Recent conversations with Pagans, in person and online, are bubbling up for me this morning, bringing with them troubling thoughts.
Do we care more about our rituals than we do about our gods?
It’s happened more than once, lately, that the response to some concern expressed among us has been a rather pat, “I wrote a really good ritual about that, once.” As though the authorship was the main thing; as though the performance of a ritual script was enough to settle whatever questions living posed us.
I’m not knocking a good ritual. But surely, the point of ritual is communion, relationship, and change–not carving a notch on a staff or athame. We seem to think that rituals work if they’re good theater, if they move a human audience.
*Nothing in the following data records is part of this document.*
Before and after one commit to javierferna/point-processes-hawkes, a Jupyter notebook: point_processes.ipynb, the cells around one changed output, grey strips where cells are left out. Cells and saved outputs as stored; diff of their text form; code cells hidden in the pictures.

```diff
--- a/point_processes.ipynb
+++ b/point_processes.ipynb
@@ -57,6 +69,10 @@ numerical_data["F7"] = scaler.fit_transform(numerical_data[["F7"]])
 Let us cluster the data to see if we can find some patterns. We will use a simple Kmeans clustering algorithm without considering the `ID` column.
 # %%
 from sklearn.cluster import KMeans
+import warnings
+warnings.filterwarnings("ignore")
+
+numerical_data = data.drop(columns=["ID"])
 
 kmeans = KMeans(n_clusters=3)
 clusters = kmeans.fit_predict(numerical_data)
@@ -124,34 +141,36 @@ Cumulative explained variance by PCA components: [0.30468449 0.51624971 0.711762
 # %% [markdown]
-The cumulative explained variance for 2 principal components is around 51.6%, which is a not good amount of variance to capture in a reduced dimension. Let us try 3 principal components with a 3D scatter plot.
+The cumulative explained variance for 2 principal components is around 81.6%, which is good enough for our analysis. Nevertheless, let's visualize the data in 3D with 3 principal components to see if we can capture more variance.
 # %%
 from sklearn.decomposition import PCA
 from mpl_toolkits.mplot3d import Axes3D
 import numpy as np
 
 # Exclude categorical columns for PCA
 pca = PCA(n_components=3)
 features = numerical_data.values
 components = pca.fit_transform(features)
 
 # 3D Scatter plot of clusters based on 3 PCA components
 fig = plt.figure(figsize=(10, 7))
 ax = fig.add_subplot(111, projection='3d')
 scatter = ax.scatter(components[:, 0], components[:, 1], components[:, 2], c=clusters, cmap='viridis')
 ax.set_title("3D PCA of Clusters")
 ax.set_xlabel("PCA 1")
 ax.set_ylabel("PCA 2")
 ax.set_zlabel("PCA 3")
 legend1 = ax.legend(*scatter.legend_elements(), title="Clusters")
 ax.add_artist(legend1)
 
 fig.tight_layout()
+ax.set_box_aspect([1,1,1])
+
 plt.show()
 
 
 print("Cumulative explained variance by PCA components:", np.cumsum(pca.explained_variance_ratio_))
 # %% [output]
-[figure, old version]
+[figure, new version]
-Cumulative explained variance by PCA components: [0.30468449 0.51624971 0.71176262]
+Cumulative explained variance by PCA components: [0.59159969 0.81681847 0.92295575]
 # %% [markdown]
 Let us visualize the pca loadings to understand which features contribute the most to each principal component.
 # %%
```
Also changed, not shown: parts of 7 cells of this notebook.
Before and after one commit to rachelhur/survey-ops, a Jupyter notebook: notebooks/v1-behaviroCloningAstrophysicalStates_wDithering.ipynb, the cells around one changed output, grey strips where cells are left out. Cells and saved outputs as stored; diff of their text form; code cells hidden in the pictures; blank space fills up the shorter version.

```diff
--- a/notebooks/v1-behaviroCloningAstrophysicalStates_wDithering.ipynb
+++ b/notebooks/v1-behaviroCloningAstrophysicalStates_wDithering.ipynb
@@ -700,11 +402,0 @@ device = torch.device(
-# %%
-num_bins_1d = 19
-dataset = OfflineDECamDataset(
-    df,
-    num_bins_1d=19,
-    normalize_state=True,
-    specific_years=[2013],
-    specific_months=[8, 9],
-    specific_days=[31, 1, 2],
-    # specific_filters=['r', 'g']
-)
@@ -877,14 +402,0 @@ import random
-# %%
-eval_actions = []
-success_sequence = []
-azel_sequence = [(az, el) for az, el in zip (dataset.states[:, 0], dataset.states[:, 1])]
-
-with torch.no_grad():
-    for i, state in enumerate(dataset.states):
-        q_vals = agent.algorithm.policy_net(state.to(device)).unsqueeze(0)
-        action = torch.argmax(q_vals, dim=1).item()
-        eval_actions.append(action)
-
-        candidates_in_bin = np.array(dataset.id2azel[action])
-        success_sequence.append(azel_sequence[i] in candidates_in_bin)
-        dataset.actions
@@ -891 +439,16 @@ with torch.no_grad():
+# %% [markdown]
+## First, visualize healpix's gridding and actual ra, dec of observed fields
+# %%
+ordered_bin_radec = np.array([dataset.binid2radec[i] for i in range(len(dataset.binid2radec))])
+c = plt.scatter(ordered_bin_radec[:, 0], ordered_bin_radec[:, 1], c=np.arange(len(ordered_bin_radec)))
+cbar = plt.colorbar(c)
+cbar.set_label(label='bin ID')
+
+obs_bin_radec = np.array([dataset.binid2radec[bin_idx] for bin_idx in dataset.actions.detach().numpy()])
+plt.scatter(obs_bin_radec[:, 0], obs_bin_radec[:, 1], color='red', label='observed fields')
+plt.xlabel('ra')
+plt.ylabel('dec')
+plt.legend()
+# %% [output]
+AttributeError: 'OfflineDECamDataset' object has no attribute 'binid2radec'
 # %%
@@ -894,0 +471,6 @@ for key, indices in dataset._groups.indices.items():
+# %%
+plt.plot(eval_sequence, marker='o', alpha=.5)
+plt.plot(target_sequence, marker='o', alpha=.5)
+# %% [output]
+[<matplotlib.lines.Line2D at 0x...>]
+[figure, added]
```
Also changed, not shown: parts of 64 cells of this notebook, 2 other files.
We rarely ask if they are of any interest at all to any other audience. Indeed, I’ve heard Pagans go on at length about how nothing any individual one of us can do would ever attract the attention of a god, and that those who think otherwise are fools or deluded… and lucky, as the attention of a god would simply destroy our minds, blow open our psyches and leave us gibbering in a corner.
The gods don’t care, the reasoning goes, or if they do, we’re unprepared to encounter them in any case.
As for me, I don’t see a lot to choose from, between gods who don’t care or are unavailable to us, and gods who don’t exist. That polytheism that denies the possibility of a relationship with our gods seems sterile to me, pointless.
Incidentally, I don’t feel that way about non-theism. I know plenty of what might be called “juicy” Pagan non-theists: they may not have much use for gods or goddesses, but their lives are spent in communion with spirits on every side: spirits of ancestors, trees, animals, and places. Their rituals are not merely theater for their own entertainment, but doorways.
Doorways that lead somewhere. Wells that bring up water.
|Photo by Zserghei
Sometimes I think that, for many of us in the Pagan world, we found a well that gave us water once, but when it ran dry, we neither searched elsewhere for water nor attempted to dig the well deeper, but instead sat down and worshiped an empty bucket.
Too much of the conversation I hear among Pagans strikes me as an invitation to worship an empty bucket, and that makes me sad.
The gods are real, and there is good water everywhere, if you know–not so much how to look, but that looking is a possibility.